The Rebels members appeared courteous at the petrol station, not blocking the path for other motorists as they arrived and left.
One small group broke away from the main body of bikes and headed into Ballarat after their stop, but eventually joined with the others once back on the freeway.
Police were expecting as many as 200 could leave from Melbourne, but the convoy was much smaller, despite Victoria’s eight chapters and chapters from Tasmania being represented.
Some members decided to drive, removing their colours before they entered their cars, with several trucks and trailers loaded with camping gear for the arduous trip across the Nullarbor.
One was even carrying some long-life milk.
On the Western Highway at Great Western, police set up a road block and checked all bikes as they arrived on the journey to Stawell.
Perth police said security would be the tightest in the city since the Commonwealth Heads of Government meeting in 2011 and Rebels would be banned from licensed premises.
It was reported yesterday a national task force has cut the Rebels off at their knees and may take aim at the other “big three” clubs, effectively bypassing shaky state anti-association laws.
The Attero task force has arrested or reported about 700 members and associates of the Rebels since February, issuing about 1200 charges.
The club is thought to have up to 1500 members in Australia.
The Rebels have about 112 members in Victoria at chapters in Sunshine West, Geelong, Warrnambool, Kilsyth, Pakenham, Springvale, Bendigo and Emerald.
It is not believed the club has a presence in Ballarat which is already home to the Vikings and Bandidos.
Detective Inspector Ian Campbell said police were monitoring the bikies to minimise any community intimidation that might arise and to increase community reassurance.
“We have had a strong police presence to ensure all the Rebels comply with road safety rules.

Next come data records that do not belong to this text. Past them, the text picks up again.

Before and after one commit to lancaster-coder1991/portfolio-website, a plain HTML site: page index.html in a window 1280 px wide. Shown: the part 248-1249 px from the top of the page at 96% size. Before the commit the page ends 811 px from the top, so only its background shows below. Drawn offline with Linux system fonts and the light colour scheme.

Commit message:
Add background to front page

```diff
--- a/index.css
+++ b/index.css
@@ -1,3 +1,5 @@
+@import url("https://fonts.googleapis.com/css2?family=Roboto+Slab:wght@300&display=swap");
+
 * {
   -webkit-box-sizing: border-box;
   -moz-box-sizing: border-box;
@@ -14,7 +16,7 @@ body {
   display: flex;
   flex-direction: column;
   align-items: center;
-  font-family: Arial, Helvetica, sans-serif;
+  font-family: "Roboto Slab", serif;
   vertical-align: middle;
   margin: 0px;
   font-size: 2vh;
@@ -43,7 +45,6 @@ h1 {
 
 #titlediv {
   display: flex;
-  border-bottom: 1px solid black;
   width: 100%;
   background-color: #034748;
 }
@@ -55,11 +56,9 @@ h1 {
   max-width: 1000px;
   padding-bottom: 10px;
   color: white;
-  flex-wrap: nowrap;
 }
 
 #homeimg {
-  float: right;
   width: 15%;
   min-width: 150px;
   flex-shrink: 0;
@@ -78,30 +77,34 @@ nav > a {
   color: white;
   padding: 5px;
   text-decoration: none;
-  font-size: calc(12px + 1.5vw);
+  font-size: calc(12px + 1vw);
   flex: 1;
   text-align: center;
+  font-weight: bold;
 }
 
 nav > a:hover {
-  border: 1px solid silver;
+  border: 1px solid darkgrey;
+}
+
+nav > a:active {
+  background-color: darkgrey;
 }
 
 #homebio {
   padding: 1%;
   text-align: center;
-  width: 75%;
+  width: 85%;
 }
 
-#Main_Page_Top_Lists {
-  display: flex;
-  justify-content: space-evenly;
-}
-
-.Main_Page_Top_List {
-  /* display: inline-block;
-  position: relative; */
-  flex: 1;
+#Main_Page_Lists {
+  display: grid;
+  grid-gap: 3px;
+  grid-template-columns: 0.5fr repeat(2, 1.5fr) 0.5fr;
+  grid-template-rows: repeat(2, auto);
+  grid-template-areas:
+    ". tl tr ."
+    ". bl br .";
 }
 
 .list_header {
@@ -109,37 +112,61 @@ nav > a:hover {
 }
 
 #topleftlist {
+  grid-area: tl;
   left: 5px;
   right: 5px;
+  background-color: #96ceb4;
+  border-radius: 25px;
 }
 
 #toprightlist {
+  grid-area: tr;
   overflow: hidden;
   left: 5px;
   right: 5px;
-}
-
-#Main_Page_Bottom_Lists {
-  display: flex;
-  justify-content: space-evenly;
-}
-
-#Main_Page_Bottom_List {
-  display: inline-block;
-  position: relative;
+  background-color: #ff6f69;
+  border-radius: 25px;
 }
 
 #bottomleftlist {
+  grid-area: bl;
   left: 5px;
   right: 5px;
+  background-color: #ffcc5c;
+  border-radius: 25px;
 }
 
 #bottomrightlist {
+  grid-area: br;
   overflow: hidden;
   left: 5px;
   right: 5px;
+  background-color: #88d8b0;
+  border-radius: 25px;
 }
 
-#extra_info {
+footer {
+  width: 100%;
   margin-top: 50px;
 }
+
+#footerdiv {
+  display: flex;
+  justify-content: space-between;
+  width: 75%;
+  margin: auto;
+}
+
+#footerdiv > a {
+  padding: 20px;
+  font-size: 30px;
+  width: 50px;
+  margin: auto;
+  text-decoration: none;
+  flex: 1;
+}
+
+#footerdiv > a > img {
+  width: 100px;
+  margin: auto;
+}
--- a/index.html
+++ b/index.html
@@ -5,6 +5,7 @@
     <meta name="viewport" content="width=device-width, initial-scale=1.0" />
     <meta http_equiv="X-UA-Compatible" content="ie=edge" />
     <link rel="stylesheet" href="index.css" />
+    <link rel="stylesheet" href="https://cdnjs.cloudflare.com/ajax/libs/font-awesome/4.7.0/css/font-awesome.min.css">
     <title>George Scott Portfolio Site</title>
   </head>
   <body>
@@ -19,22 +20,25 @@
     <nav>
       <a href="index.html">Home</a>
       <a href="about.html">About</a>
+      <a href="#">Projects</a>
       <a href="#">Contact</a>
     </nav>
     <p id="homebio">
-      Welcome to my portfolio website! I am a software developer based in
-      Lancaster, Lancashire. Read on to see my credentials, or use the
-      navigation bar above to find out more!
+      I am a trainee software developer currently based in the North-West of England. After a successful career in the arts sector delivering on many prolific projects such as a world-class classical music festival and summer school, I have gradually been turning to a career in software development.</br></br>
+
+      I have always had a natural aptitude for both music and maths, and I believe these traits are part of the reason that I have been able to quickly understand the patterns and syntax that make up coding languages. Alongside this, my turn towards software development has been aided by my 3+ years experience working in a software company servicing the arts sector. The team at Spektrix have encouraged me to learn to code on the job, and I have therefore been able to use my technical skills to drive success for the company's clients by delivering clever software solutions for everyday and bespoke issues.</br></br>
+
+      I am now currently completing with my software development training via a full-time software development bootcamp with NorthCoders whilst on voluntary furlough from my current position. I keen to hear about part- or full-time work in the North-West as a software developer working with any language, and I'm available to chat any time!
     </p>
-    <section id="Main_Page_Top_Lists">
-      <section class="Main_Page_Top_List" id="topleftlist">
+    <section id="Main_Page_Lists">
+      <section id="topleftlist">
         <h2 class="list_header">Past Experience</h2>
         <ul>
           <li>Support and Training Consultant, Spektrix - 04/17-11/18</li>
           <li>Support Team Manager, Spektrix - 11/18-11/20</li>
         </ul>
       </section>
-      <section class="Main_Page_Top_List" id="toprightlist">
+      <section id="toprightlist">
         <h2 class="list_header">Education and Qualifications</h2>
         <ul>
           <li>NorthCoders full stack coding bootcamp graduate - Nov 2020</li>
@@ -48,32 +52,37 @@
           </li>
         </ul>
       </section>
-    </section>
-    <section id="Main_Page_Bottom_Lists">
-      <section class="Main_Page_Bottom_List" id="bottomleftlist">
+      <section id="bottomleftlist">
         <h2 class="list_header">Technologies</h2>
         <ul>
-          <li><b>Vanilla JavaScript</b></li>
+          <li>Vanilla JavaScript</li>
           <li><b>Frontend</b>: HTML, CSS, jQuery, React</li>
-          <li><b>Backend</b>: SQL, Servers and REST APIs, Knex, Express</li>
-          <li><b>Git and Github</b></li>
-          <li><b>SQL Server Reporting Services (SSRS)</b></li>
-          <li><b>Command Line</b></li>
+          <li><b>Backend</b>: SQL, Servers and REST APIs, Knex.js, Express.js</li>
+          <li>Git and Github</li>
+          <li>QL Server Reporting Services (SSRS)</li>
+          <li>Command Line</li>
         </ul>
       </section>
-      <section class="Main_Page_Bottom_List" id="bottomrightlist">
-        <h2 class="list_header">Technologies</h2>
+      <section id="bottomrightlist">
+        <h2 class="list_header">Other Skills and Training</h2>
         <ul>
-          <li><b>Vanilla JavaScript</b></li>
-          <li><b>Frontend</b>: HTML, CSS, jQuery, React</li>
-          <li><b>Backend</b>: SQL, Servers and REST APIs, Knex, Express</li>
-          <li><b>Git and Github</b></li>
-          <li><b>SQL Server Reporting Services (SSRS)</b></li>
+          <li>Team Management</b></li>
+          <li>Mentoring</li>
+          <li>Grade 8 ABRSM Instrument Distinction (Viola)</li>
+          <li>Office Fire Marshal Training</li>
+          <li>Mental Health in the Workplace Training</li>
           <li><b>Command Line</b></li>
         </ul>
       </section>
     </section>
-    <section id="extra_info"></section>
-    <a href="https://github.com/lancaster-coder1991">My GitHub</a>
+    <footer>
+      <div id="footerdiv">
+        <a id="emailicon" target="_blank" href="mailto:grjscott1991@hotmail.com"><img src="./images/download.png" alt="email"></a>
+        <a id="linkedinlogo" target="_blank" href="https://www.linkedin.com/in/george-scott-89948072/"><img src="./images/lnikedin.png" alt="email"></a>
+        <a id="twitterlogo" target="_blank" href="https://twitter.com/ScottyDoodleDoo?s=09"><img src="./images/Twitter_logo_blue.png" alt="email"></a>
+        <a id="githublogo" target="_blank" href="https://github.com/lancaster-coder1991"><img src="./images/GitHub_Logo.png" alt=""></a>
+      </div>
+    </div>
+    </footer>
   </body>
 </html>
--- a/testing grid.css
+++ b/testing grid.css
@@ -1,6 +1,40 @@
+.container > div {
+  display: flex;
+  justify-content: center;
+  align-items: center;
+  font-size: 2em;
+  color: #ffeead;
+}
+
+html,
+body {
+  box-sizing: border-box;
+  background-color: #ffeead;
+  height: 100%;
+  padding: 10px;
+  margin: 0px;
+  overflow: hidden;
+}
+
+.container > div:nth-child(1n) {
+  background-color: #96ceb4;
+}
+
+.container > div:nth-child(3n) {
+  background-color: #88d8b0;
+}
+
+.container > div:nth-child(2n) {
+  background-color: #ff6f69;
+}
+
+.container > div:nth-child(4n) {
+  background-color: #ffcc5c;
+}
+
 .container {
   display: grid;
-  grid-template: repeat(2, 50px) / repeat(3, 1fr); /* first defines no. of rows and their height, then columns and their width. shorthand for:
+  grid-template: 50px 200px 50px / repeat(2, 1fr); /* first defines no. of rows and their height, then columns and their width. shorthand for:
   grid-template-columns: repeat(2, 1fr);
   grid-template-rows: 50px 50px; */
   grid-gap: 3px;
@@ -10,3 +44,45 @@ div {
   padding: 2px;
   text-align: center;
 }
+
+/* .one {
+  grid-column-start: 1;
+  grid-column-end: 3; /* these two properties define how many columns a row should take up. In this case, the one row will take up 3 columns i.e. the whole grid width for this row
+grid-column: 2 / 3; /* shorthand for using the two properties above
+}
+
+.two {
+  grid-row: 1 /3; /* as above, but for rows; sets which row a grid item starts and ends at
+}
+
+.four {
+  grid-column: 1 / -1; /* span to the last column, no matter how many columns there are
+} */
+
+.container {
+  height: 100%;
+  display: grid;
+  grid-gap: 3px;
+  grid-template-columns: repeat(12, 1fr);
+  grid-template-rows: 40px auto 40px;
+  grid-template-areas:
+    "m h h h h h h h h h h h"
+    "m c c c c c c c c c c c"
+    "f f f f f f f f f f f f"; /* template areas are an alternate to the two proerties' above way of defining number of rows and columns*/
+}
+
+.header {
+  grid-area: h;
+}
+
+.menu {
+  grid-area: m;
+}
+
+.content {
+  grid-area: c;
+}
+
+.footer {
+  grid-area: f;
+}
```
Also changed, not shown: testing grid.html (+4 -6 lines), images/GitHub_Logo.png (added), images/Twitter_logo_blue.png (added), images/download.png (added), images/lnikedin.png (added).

This is about community reassurance,” Detective Inspector Campbell said.
There have been no issues or arrests so far in Victoria, with police checking licences, registration and helmets and breath testing the gang for drugs and alcohol.